However I figure that there's no running away from tarts or pies all my life. Instead of running away from it, I decided to face my fear. This is also how I came to decide upon the politics part of my degree, and I'm glad I did it.

Similary, I'm glad I made the fruit tart. I am also glad that I left plenty of time to prepare for it during the day. While the pastry cream used to fill the tart up could be made, cooled and refrigerated beforehand, and the fruits could be added just before serving, the tart cases needed a fair bit of work.

You'd need to rub the butter into the flour, lifting your hands as high as you can manage without coating your kitchen with a fine layer (if you are lucky) of flour, mix the water and egg yolk into the flour mixture with a knife until a dough comes together, turn the dough out onto cling film, refrigerate or freeze (depending on your needs) it, roll it out between two pieces of baking paper, line your tart pans (I used 4 small individual tart pans), place some crumpled baking paper on top and fill with pie weights (or rice), then bake, and remove to cool.

And to think I took the recipe from a dessert book that is more tailored for the busy cook, with little time to spare. They did not have to tell me not to overwork the dough since the last thing I wanted was more playing with the dough, which got more tricky to work with the longer it was out of the fridge and under my irritatingly warm fingertips.

But the final result was truly rewarding, and can be attested by my girlfriends' praises. Not just for the pastry cream, which I had made before and loved for its taste and easy preparation method, but also for the crispy and crumbly tart base.

These individual tarts were more elegant and easy to serve compared to big 8-10 inch tarts. But this is definitely something I would make only if other parts of the dinner are much less involved.

Sweet, Rich Shortcrust Pastry (for fruit tarts)

From Sweet Food (Murdoch Books)

Makes 375 g worth of shortcrust pastry, enough to line the base of a 23 cm pie dish or 5 small round individual tart pans


250g plain flour, 125 g chilled butter (chopped into small pieces), 2 tbspns caster/icing sugar, 2-3 tbspns iced water, 1 beated egg yolk


Sift flour and 1/4 tsp salt into a large bowl.

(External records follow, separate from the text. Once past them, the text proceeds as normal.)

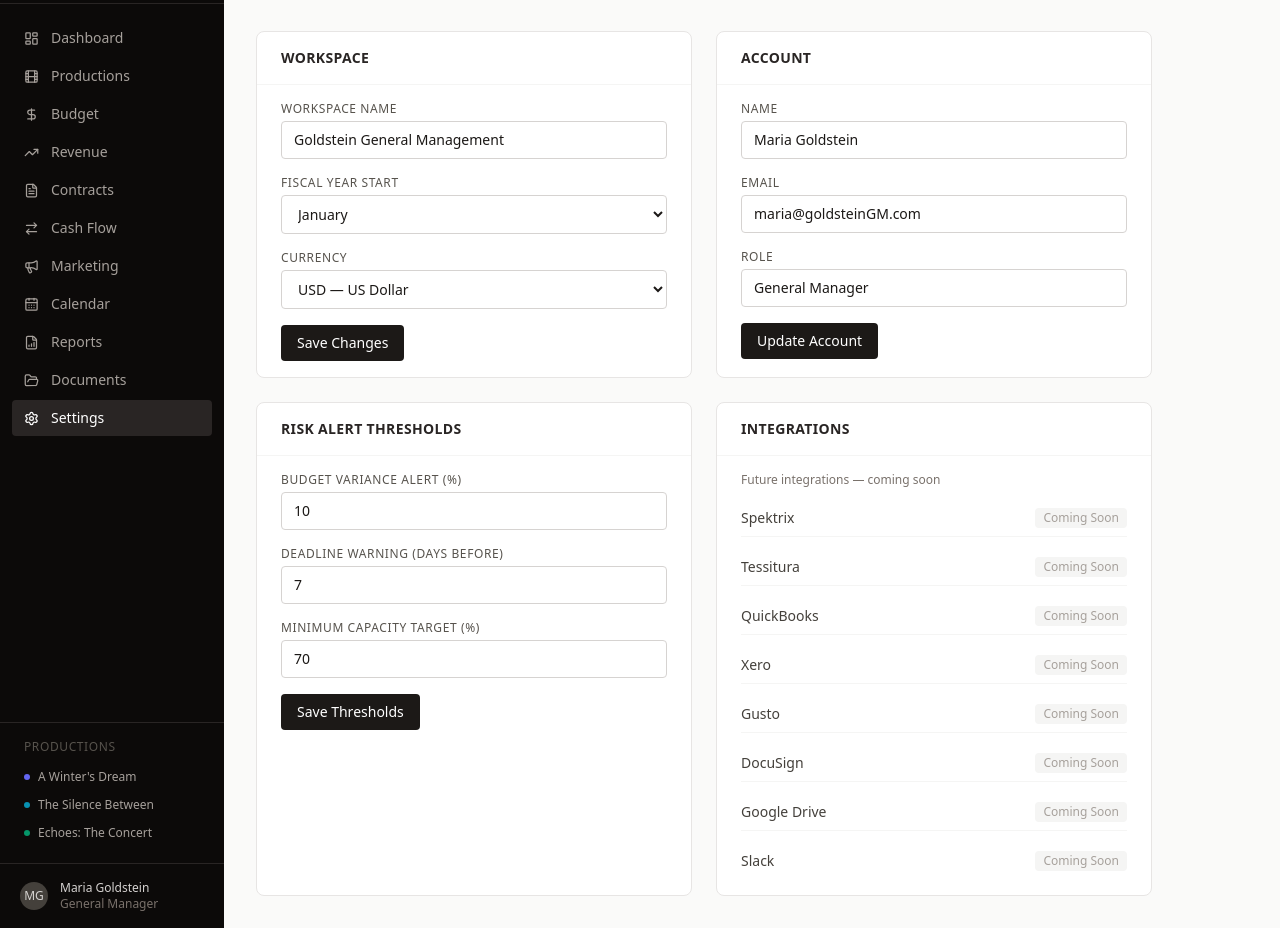
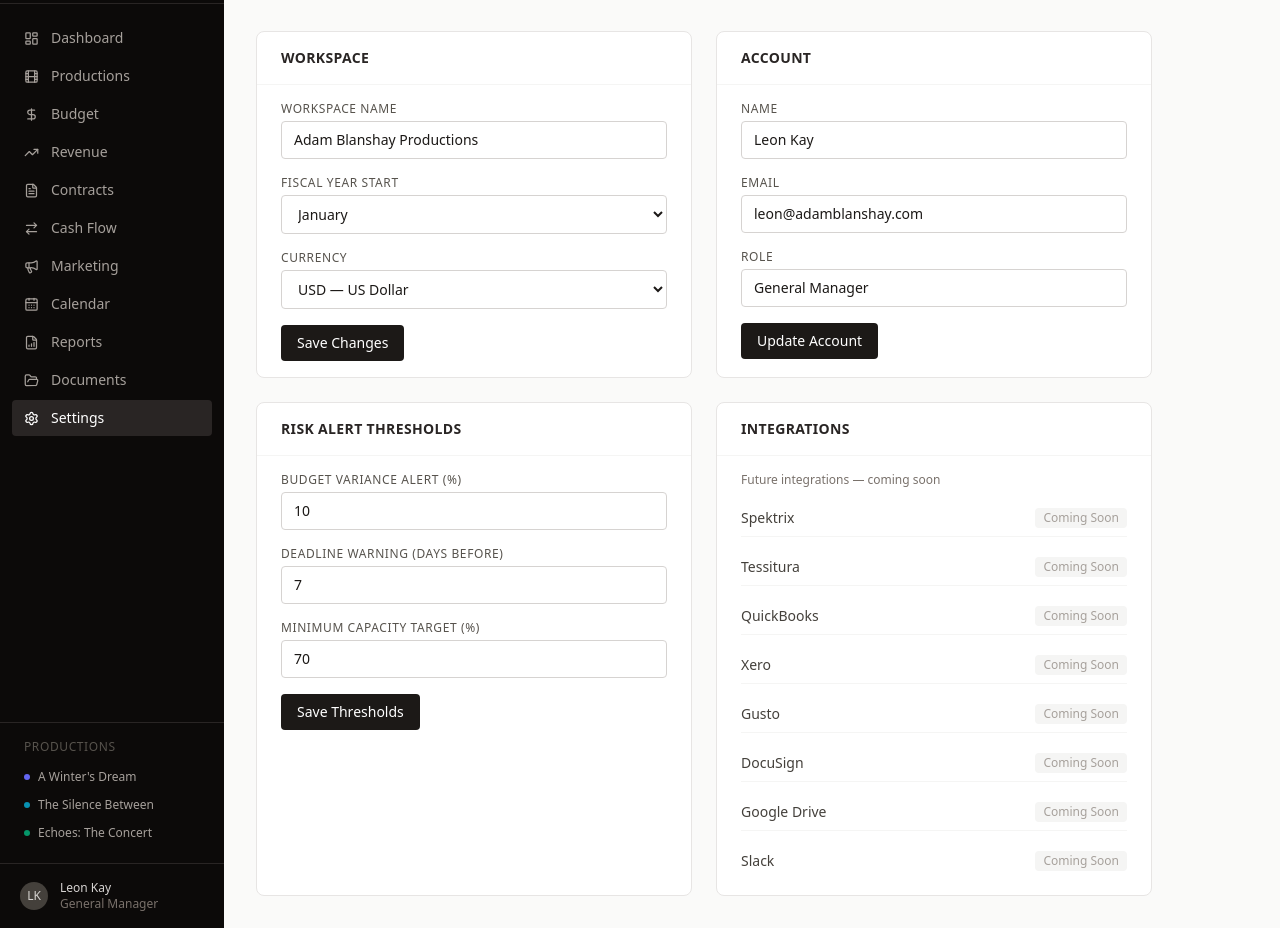
Before and after one commit to MattStody/StageOS, a Next.js app: page /settings in a window 1280 px wide. Shown: the part 87-1015 px from the top of the page. Built offline with nearby package versions, Linux system fonts and the light colour scheme.

Commit message:
Update demo user to Leon Kay (leon@adamblanshay.com)
https://claude.ai/code/session_01Dtykbnq4KmUYdoFfGyyEPv

```diff
--- a/app/(app)/settings/page.tsx
+++ b/app/(app)/settings/page.tsx
@@ -14,7 +14,7 @@ export default function SettingsPage() {
           <CardBody className="space-y-4">
             <div>
               <label className="block text-xs font-medium text-stone-600 uppercase tracking-wider mb-1">Workspace Name</label>
-              <input defaultValue="Goldstein General Management" className="w-full px-3 py-2 text-sm border border-stone-300 rounded focus:outline-none focus:border-stone-500" />
+              <input defaultValue="Adam Blanshay Productions" className="w-full px-3 py-2 text-sm border border-stone-300 rounded focus:outline-none focus:border-stone-500" />
             </div>
             <div>
               <label className="block text-xs font-medium text-stone-600 uppercase tracking-wider mb-1">Fiscal Year Start</label>
@@ -42,11 +42,11 @@ export default function SettingsPage() {
           <CardBody className="space-y-4">
             <div>
               <label className="block text-xs font-medium text-stone-600 uppercase tracking-wider mb-1">Name</label>
-              <input defaultValue="Maria Goldstein" className="w-full px-3 py-2 text-sm border border-stone-300 rounded focus:outline-none focus:border-stone-500" />
+              <input defaultValue="Leon Kay" className="w-full px-3 py-2 text-sm border border-stone-300 rounded focus:outline-none focus:border-stone-500" />
             </div>
             <div>
               <label className="block text-xs font-medium text-stone-600 uppercase tracking-wider mb-1">Email</label>
-              <input defaultValue="maria@goldsteinGM.com" className="w-full px-3 py-2 text-sm border border-stone-300 rounded focus:outline-none focus:border-stone-500" />
+              <input defaultValue="leon@adamblanshay.com" className="w-full px-3 py-2 text-sm border border-stone-300 rounded focus:outline-none focus:border-stone-500" />
             </div>
             <div>
               <label className="block text-xs font-medium text-stone-600 uppercase tracking-wider mb-1">Role</label>
--- a/app/login/page.tsx
+++ b/app/login/page.tsx
@@ -4,7 +4,7 @@ import { useRouter } from 'next/navigation'
 
 export default function LoginPage() {
   const router = useRouter()
-  const [email, setEmail] = useState('maria@goldsteinGM.com')
+  const [email, setEmail] = useState('leon@adamblanshay.com')
   const [password, setPassword] = useState('••••••••')
 
   return (
--- a/components/layout/Sidebar.tsx
+++ b/components/layout/Sidebar.tsx
@@ -79,10 +79,10 @@ export function Sidebar() {
       <div className="px-5 py-4 border-t border-stone-800">
         <div className="flex items-center gap-3">
           <div className="w-7 h-7 rounded-full bg-stone-700 flex items-center justify-center text-xs text-stone-300 font-medium">
-            MG
+            LK
           </div>
           <div>
-            <p className="text-xs text-stone-300 font-medium">Maria Goldstein</p>
+            <p className="text-xs text-stone-300 font-medium">Leon Kay</p>
             <p className="text-xs text-stone-500">General Manager</p>
           </div>
         </div>
```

Add chopped butter and rub it into flour using fingertips until mixture resembles fine breadcrumbs.

Stir in sugar.

Make a well in the centre, add in egg yolk with iced water, and mix with a flat-bladed knife, using a cutting rather than stirring action. The mixture will come together in small beads of dough.

Add more water if necessary, a tsp at a time, until dough comes together. Test the dough by pinching a little piece between your fingers - if it doesn't hold together, it needs more water. Use just enough to hold the pastry together - if it is too wet it will toughen and may shrink on baking; if too dry, it will be crumbly.

Gently gather the dough together and lift out onto a lightly floured surface.

Press dough into a ball and flatten slightly - don't knead or handle the dough too much.

Cover in plastic wrap and refrigerate for 20-30 minutes.

Roll out the pastry between two sheets of baking paper until large enough to cover the base and side of the 5 tart pans. Remove the top sheet and invert the pastry into the tins, allowing any excess to hang over. Trim with knife and prick the base several times with a fork.

Refrigerate for 20 minutes, place crumpled baking paper over and fill with pie weights or beans. Then bake for 15 minutes in a 200 degrees celcius preheated oven, or until crisp, dry and lightly golden. Allow to cool.

For Fruit Tart: Fill with pastry cream, decorate with raspberries or other mildly sour fruits. I thinly sliced apples, fanned them out, sprinkled sugar over them and caramelised the sugar with a blow torch. Let your creativity loose with this tart.


faith said...

wow, this looks good. cld i have the recipe? quite determined to give it a go next week. :) also, do u happen to have a good tiramisu recipe to share?
mail to: mystiquefaith@gmail.com

Anonymous said...

Emailed you!